# Supplied material
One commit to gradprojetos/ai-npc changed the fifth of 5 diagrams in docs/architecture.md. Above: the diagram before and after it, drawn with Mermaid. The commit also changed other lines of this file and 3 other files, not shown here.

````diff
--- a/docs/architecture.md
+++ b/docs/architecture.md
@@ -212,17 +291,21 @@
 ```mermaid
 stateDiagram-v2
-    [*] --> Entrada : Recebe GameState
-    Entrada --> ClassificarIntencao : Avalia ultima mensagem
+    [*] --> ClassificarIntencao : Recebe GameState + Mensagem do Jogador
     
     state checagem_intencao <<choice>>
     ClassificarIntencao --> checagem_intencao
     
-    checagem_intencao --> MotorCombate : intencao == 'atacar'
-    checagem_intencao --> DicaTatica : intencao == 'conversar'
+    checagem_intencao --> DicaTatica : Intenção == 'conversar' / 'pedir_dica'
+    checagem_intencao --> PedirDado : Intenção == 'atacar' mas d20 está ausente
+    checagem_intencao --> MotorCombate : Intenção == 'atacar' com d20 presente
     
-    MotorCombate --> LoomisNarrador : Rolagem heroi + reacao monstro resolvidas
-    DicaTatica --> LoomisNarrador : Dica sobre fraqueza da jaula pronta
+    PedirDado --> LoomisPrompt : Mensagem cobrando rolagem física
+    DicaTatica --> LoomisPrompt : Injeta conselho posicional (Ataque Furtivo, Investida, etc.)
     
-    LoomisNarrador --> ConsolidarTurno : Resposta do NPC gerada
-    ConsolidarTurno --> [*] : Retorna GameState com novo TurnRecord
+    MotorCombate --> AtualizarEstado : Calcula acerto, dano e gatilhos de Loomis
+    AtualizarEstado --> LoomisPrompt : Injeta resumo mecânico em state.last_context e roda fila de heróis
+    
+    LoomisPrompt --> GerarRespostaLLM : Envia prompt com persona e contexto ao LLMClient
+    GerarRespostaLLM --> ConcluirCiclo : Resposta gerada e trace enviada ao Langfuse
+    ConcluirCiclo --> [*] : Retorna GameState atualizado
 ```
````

---

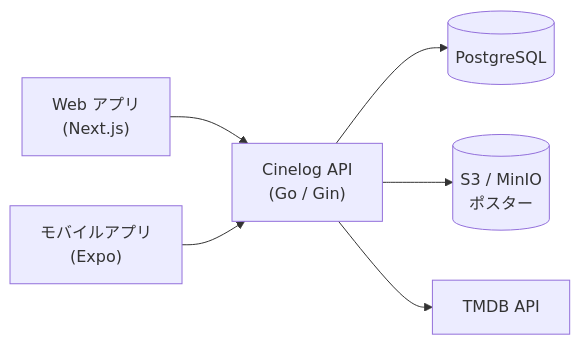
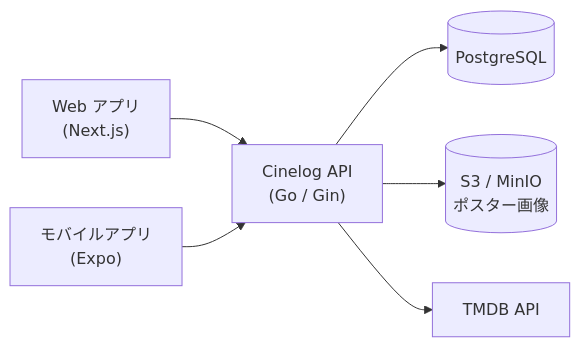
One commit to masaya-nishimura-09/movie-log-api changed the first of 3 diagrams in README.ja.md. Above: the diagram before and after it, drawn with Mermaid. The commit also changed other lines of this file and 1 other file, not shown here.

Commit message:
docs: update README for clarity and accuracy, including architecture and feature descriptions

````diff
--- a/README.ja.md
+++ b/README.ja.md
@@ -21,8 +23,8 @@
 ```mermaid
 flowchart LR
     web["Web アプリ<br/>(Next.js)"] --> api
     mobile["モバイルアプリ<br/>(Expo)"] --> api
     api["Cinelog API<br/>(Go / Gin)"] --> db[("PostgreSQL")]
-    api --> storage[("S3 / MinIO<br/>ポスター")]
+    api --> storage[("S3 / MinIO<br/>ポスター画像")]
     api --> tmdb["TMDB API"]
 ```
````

# Problem to work on
The response should hold exactly the lines starting at the line with "ClassificarIntencao --> checagem_intencao" and ending at the line with "enviada ao Langfuse", and no other line of the material above.

# Response to the exercise
     ClassificarIntencao --> checagem_intencao
     
-    checagem_intencao --> MotorCombate : intencao == 'atacar'
-    checagem_intencao --> DicaTatica : intencao == 'conversar'
+    checagem_intencao --> DicaTatica : Intenção == 'conversar' / 'pedir_dica'
+    checagem_intencao --> PedirDado : Intenção == 'atacar' mas d20 está ausente
+    checagem_intencao --> MotorCombate : Intenção == 'atacar' com d20 presente
     
-    MotorCombate --> LoomisNarrador : Rolagem heroi + reacao monstro resolvidas
-    DicaTatica --> LoomisNarrador : Dica sobre fraqueza da jaula pronta
+    PedirDado --> LoomisPrompt : Mensagem cobrando rolagem física
+    DicaTatica --> LoomisPrompt : Injeta conselho posicional (Ataque Furtivo, Investida, etc.)
     
-    LoomisNarrador --> ConsolidarTurno : Resposta do NPC gerada
-    ConsolidarTurno --> [*] : Retorna GameState com novo TurnRecord
+    MotorCombate --> AtualizarEstado : Calcula acerto, dano e gatilhos de Loomis
+    AtualizarEstado --> LoomisPrompt : Injeta resumo mecânico em state.last_context e roda fila de heróis
+    
+    LoomisPrompt --> GerarRespostaLLM : Envia prompt com persona e contexto ao LLMClient
+    GerarRespostaLLM --> ConcluirCiclo : Resposta gerada e trace enviada ao Langfuse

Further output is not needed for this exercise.